Subduction initiation in the Scotia Sea region and opening of the Drake Passage: When and why?
During evolution of the South Sandwich subduction zone, which has consumed South American Plate oceanic lithosphere, somehow continental crust of both the South American and Antarctic plates have become incorporated into its upper plate. Continental fragments of both plates are currently separated by small oceanic basins in the upper plate above the South Sandwich subduction zone, in the Scotia Sea region, but how fragments of both continents became incorporated in the same upper plate remains enigmatic. Here we present an updated kinematic reconstruction of the Scotia Sea region using the latest published marine magnetic anomaly constraints, and place this in a South America-Africa-Antarctica plate circuit in which we take intracontinental deformation into account. We show that a change in marine magnetic anomaly orientation in the Weddell Sea requires that previously inferred initiation of subduction of South American oceanic crust of the northern Weddell Sea below the eastern margin of South Orkney Islands continental crust, then still attached to the Antarctic Peninsula, already occurred around 80 Ma. Subsequently, between ~71–50 Ma, we propose that the trench propagated northwards into South America by delamination of South American lithosphere: this resulted in the transfer of delaminated South American continental crust to the overriding plate of the South Sandwich subduction zone. We show that continental delamination may have been facilitated by absolute southward motion of South America that was resisted by South Sandwich slab dragging. Pre-drift extension preceding the oceanic Scotia Sea basins led around 50 Ma to opening of the Drake Passage, preconditioning the southern ocean for the Antarctic Circumpolar Current. This 50 Ma extension was concurrent with a strong change in absolute plate motion of the South American Plate that changed from S to WNW, leading to upper plate retreat relative to the more or less mantle stationary South Sandwich Trench that did not partake in the absolute plate motion change. While subduction continued, this mantle-stationary trench setting lasted until ~30 Ma, after which rollback started to contribute to back-arc extension. We find that roll-back and upper plate retreat have contributed more or less equally to the total amount of ~2000 km of extension accommodated in the Scotia Sea basins. We highlight that viewing tectonic motions in a context of absolute plate motion is key for identifying slab motion (e.g., rollback, trench-parallel slab dragging) and consequently mantle-forcing of geological processes.
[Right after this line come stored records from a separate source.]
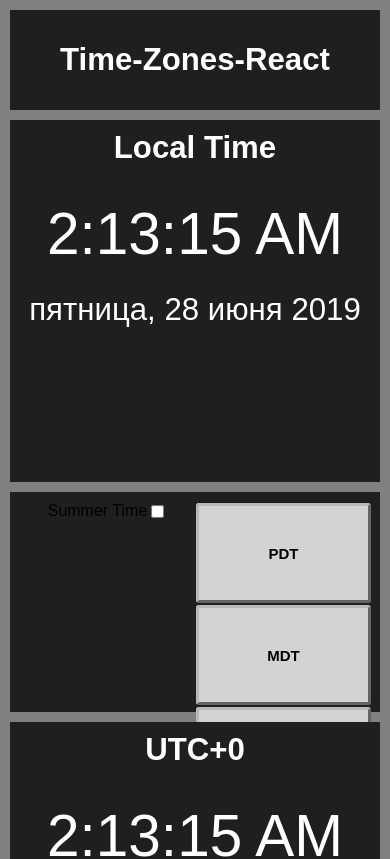
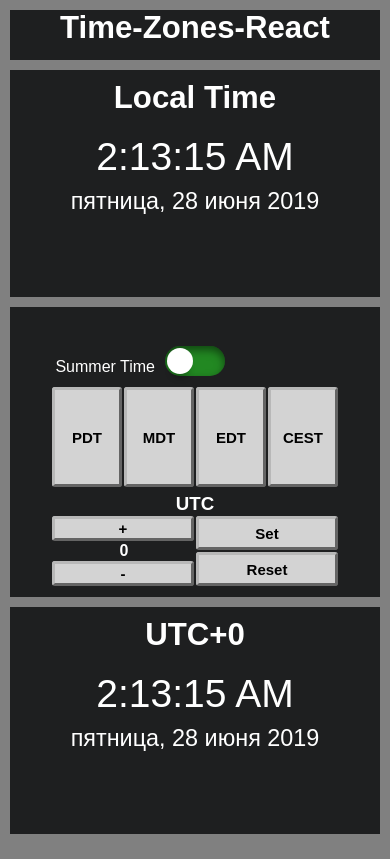
Before and after one commit to Elikain/time-zones-react, a React (Create React App) app: page / in a window 390 px wide. Shown: the top 859 px of the page. Built offline with nearby package versions, Linux system fonts and the light colour scheme.

Commit message:
revise some selectors and adaptive part

```diff
--- a/src/index.css
+++ b/src/index.css
@@ -28,14 +28,14 @@ body {
 header {
 	flex: 1 0 auto;
 	background: #1e1f20;
-	max-height: 200px;
+
 	margin: 10px 10px 0 10px;
 }
 
 h1 {
 	text-align: center;
 	color: white;
-	line-height: 100px;
+	height: 100%;
 	margin: 0;
 	font-size: 5vw;
 }
@@ -46,7 +46,7 @@ section {
 	display: flex;
 	flex-direction: row;
 }
-/*стили левой и правой ячейки основного содержимого*/
+/*--стили левой и правой ячейки основного содержимого*/
 article {
 	min-height: 200px;
 	padding: 10px;
@@ -63,7 +63,7 @@ h2 {
 }
 
 p {
-	color: white;
+	color: #fff;
 	margin: 0;
 	text-align: center;
 	position: relative;
@@ -71,14 +71,14 @@ p {
 	transform: translate(0, -50%);
 }
 
-p:nth-of-type(1) {
+article > p:nth-of-type(1) {
 	font-size: 7vw;
 }
 
-p:last-child {
+article > p:nth-of-type(2) {
 	font-size: 3vw;
 }
-/*стили центральной навигационной ячейки основного содержимого*/
+/*--стили центральной навигационной ячейки основного содержимого*/
 article:nth-of-type(2) {
 	flex: 1;
 	display: flex;
@@ -86,11 +86,72 @@ article:nth-of-type(2) {
 	margin: 10px 0 10px 0;
 }
 
-article:nth-of-type(2) div:first-child {
+.buttons_top {
+	flex: 1;
+	display: flex;
+	flex-direction: column;
+}
+
+.switch_seasons {
 	flex: 1;
 	display: flex;
 	flex-direction: row;
-	justify-content: center;
+	flex-wrap: nowrap;
+	align-items: flex-end;
+}
+
+span {
+	flex: 1;
+	color: #fff;
+}
+
+.span_summer {
+	text-align: left;
+}
+
+.span_winter {
+	text-align: right;
+}
+
+.switch {
+	width: 60px;
+	height: 30px;
+	color: #fff;
+}
+
+.switch > input {
+	display: none;
+}
+
+.switch_btn {
+	position: relative;
+	width: 60px;
+	height: 30px;
+	background: #282;
+	border-radius: 20px;
+	box-shadow: inset 0 4px 8px rgb(0,0,0,0.5);
+}
+
+.switch_btn:before {
+	content: '';
+	position: absolute;
+	left: 2px;
+	top: 2px;
+	width: 26px;
+	height: 26px;
+	background: #fff;
+	border-radius: 50%;
+	cursor: pointer;
+	box-shadow: 0 8px 6px -4px rgb(0,0,0,0.3);
+	transition: all 150ms ease-out;
+}
+
+input[type=checkbox]:checked + .switch_btn:before {
+	left: 32px;
+}
+
+input[type=checkbox]:checked + .switch_btn {
+	background: #80cef2;
 }
 
 button {
@@ -107,6 +168,7 @@ button {
 	-moz-user-select: none;
 	-ms-user-select: none;
 	user-select: none;
+	cursor: pointer;
 }
 
 button:hover {
@@ -119,36 +181,37 @@ button:active {
 	border-color: #a3a3a3;
 }
 
-article:nth-of-type(2) div:first-child button {
-	max-height: 100px;
+.pre_timezones_btn {
+	flex: 1;
+	margin-top: 10px;
+	display: flex;
+	flex-wrap: nowrap;
+	justify-content: center;
+	align-items: flex-end;
 }
 
-.buttons_top button {
+.pre_timezones_btn > button {
+	flex: 1;
 	min-height: 100px;
-	align-self: flex-end;
+	max-height: 150px;
+	min-width: 53px;
+	max-width: 70px;
 }
 
-article:nth-of-type(2) div:last-child {
+.buttons_bottom {
 	flex: 1;
+	margin-top: 5px;
 }
 
-#utc_nav {
+.utc_nav {
 	display: flex;
 	flex-direction: row;
 }
 
-#utc_nav div:first-child {
+.utc_nav div {
+	flex: 1;
 	display: flex;
 	flex-direction: column;
-}
-
-#utc_nav div:last-child {
-	display: flex;
-	flex-direction: column;
-}
-
-#utc_nav div:last-child button {
-	flex: 1;
 }
 
 h3 {
@@ -185,44 +248,93 @@ footer {
 /*медиа-запросы*/
 @media (max-height: 680px) {
 
-p:first-child {
-	font-size: 5vw;
-}
-
-p:last-child {
-	font-size: 2vw;
-}
-
 footer {
 	display: none;
 }
 
 }
 
-@media (max-width: 635px) {
 
-article:nth-of-type(2) div:first-child {
-	flex-direction: column;
+
+@media (max-height: 500px) and (min-width: 1640px) {
+
+article > p:nth-of-type(1) {
+	font-size: 4vw;
 }
 
-.buttons_top button {
-	min-height: 0;
-	width: 100%;
-	align-self: flex-start;
-}
-
-p:first-child {
-	font-size: 6vw;
-}
-
-p:last-child {
-	margin-top: 25px;
-	font-size: 4vw;
+article > p:nth-of-type(2) {
+	font-size: 2vw;
 }
 
 }
 
+
+
+@media (max-height: 480px) {
+
+.buttons_top {
+	min-height: 150px;
+}
+
+}
+
+
+
+@media (min-width: 480px) and (max-width: 705px) {
+
+.buttons_top {
+	min-height: 184px;
+}
+
+.switch_seasons {
+	justify-content: center;
+}
+
+.span_summer,
+.span_winter {
+	display: none;
+}
+
+.switch_seasons {
+	height: 30px;
+	width: 120px;
+}
+
+.pre_timezones_btn {
+	flex-wrap: wrap;
+}
+
+.pre_timezones_btn > button {
+	min-height: 70px;
+}
+
+}
+
+
+
+@media (max-width: 520px) {
+
+article > p:nth-of-type(1) {
+	font-size: 5vw;
+}
+
+article > p:nth-of-type(2) {
+	font-size: 2vw;
+}
+
+}
+
+
+
 @media (max-width: 480px) {
+
+body {
+	min-width: 260px;
+}
+
+section {
+	flex-direction: column;
+}
 
 h1 {
 	font-size: 8vw;
@@ -232,34 +344,56 @@ h2 {
 	font-size: 8vw;
 }
 
-section {
-	flex-direction: column;
+article > p:nth-of-type(1) {
+	font-size: 10vw;
+}
+
+article > p:nth-of-type(2) {
+	font-size: 6vw;
 }
 
 article:nth-of-type(2) {
+	flex: 0;
+	min-height: 270px;
+	flex-direction: column;
 	margin: 0 10px 0 10px;
 }
 
-article:nth-of-type(2) div:first-child {
-	flex-direction: row;
+.span_summer,
+.span_winter {
+	display: block;
 }
 
-.buttons_top button {
-	min-height: 100px;
-	align-self: flex-end;
+.span_summer {
+	text-align: right;
+	padding-right: 10px;
 }
 
-p {
-	top: 10%;
-	transform: translate(0, 0);
+.span_winter {
+	text-align: left;
+	padding-left: 10px;
 }
 
-p:nth-of-type(1) {
-	font-size: 15vw;
+.pre_timezones_btn {
+	flex-wrap: nowrap;
 }
 
-p:last-child {
-	font-size: 8vw;
+.pre_timezones_btn,
+.buttons_bottom {
+	flex: 0;
+}
+
+.buttons_bottom button,
+.buttons_bottom input {
+	max-width: 142px;
+}
+
+.utc_nav > div:first-child {
+	align-items: flex-end;
+}
+
+.utc_nav > div:first-child > button {
+	width: 142px;
 }
 
 footer {
@@ -268,26 +402,24 @@ footer {
 
 }
 
-@media (max-width: 230px) {
 
-.buttons_top button {
-	font-size: 0.7em;
-}
+
+@media (max-width: 260px) {
 
 h1 {
-	font-size: 17px;
+	font-size: 20px;
 }
 
 h2 {
+	font-size: 18px;
+}
+
+article > p:nth-of-type(1) {
+	font-size: 30px;
+}
+
+article > p:nth-of-type(2) {
 	font-size: 20px;
 }
 
-p:nth-of-type(1) {
-	font-size: 35px;
 }
-
-p:last-child {
-	font-size: 23px;
-}
-
-}
```
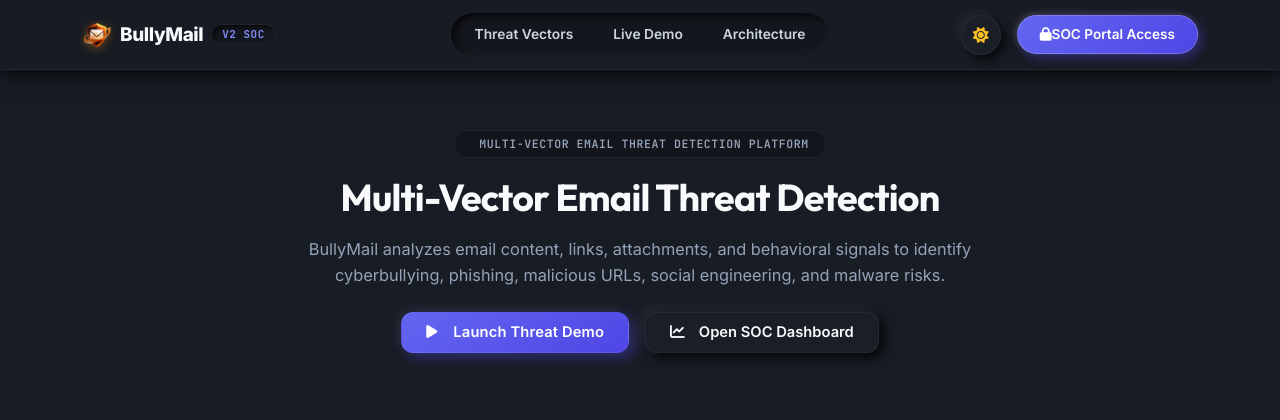
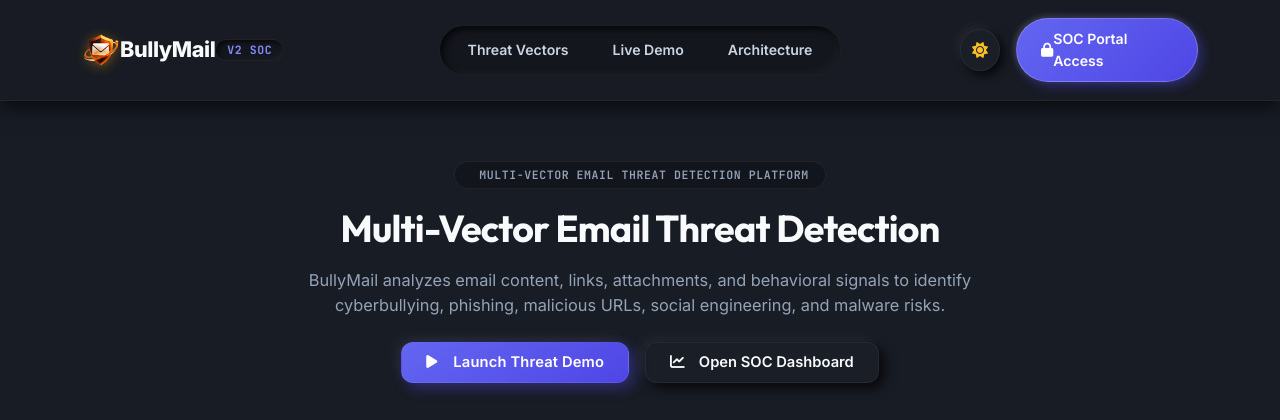
Before and after one commit to jayachandra2003/BullyMail-Threat-Intelligence, a Flask app: page / in a window 1280 px wide. Shown: the top 420 px of the page. Run offline with Flask 2, Linux system fonts and the light colour scheme.

Commit message:
style(topbar): enlarge top bar dimensions, logo, and brand typography

```diff
--- a/templates/index.html
+++ b/templates/index.html
@@ -142,7 +142,7 @@
             position: sticky;
             top: 0;
             z-index: 1000;
-            padding: 12px 0;
+            padding: 18px 0;
             transition: all var(--transition-base, 0.2s ease);
         }
 
@@ -153,11 +153,24 @@
             box-shadow: 0 4px 18px rgba(195, 190, 180, 0.45) !important;
         }
 
+        .topbar-brand-logo {
+            width: 38px;
+            height: 38px;
+            object-fit: contain;
+            filter: drop-shadow(0 2px 6px rgba(245, 158, 11, 0.45));
+            transition: transform 0.2s ease;
+        }
+
+        .navbar-brand:hover .topbar-brand-logo {
+            transform: scale(1.05);
+        }
+
         .topbar-brand-name {
-            font-size: 1.18rem;
+            font-size: 1.35rem;
             font-weight: 800;
             color: var(--text-primary);
             letter-spacing: -0.02em;
+            line-height: 1;
         }
 
         /* Inset Neumorphic V2 SOC Badge */
@@ -167,9 +180,9 @@
             border: 1px solid rgba(255, 255, 255, 0.05);
             color: #818cf8;
             font-family: 'JetBrains Mono', monospace;
-            font-size: 0.68rem;
+            font-size: 0.72rem;
             font-weight: 700;
-            padding: 4px 10px;
+            padding: 4px 11px;
             border-radius: 20px;
             letter-spacing: 0.05em;
         }
@@ -186,7 +199,7 @@
             display: inline-flex;
             align-items: center;
             gap: 4px;
-            padding: 4px 6px;
+            padding: 5px 8px;
             background: #14161d;
             border: 1px solid rgba(255, 255, 255, 0.04);
             border-radius: 9999px;
@@ -201,9 +214,9 @@
 
         .topbar-nav-link {
             color: var(--text-secondary);
-            font-size: 0.86rem;
+            font-size: 0.88rem;
             font-weight: 600;
-            padding: 7px 18px !important;
+            padding: 8px 20px !important;
             border-radius: 9999px;
             transition: all 0.2s cubic-bezier(0.16, 1, 0.3, 1);
             text-decoration: none;
@@ -235,8 +248,8 @@
 
         /* Tactile Raised Theme Toggle */
         .soc-theme-toggle-btn {
-            width: 40px;
-            height: 40px;
+            width: 42px;
+            height: 42px;
             border-radius: 50%;
             background: #1a1e27;
             box-shadow: 4px 4px 10px rgba(0, 0, 0, 0.7), -4px -4px 10px rgba(255, 255, 255, 0.05);
@@ -247,6 +260,7 @@
             justify-content: center;
             cursor: pointer;
             transition: all 0.2s ease;
+            font-size: 1rem;
         }
 
         [data-theme="light"] .soc-theme-toggle-btn {
@@ -278,9 +292,9 @@
         .topbar-action-btn {
             background: linear-gradient(135deg, #6366f1 0%, #4f46e5 100%);
             color: #ffffff !important;
-            font-size: 0.85rem;
+            font-size: 0.88rem;
             font-weight: 600;
-            padding: 8px 22px;
+            padding: 9px 24px;
             border-radius: 9999px;
             display: inline-flex;
             align-items: center;
@@ -886,8 +900,8 @@
         <div class="container d-flex align-items-center justify-content-between">
             <!-- Left: Brand -->
             <div class="topbar-brand-col d-flex align-items-center">
-                <a class="navbar-brand d-flex align-items-center gap-2 fw-bold text-primary-soc m-0" href="/">
-                    <img src="{{ url_for('static', filename='img/logo.png') }}?v=2.7.3" alt="BullyMail Logo" width="30" height="30" style="object-fit: contain; filter: drop-shadow(0 2px 5px rgba(245, 158, 11, 0.4));">
+                <a class="navbar-brand d-flex align-items-center gap-2.5 fw-bold text-primary-soc m-0" href="/">
+                    <img src="{{ url_for('static', filename='img/logo.png') }}?v=2.7.3" alt="BullyMail Logo" class="topbar-brand-logo" width="38" height="38">
                     <span class="topbar-brand-name">BullyMail</span>
                     <span class="badge topbar-soc-badge">V2 SOC</span>
                 </a>
```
Authors: Van de Lagemaat, S.H.A., Swart, M.L.A., Vaes, B., Kosters, M.E., Boschman, L.M., Burton-Johnson, A. ORCID record for A. Burton-Johnson, Bijl, P.K., Spakman, W., van Hinsbergen, D.J.J.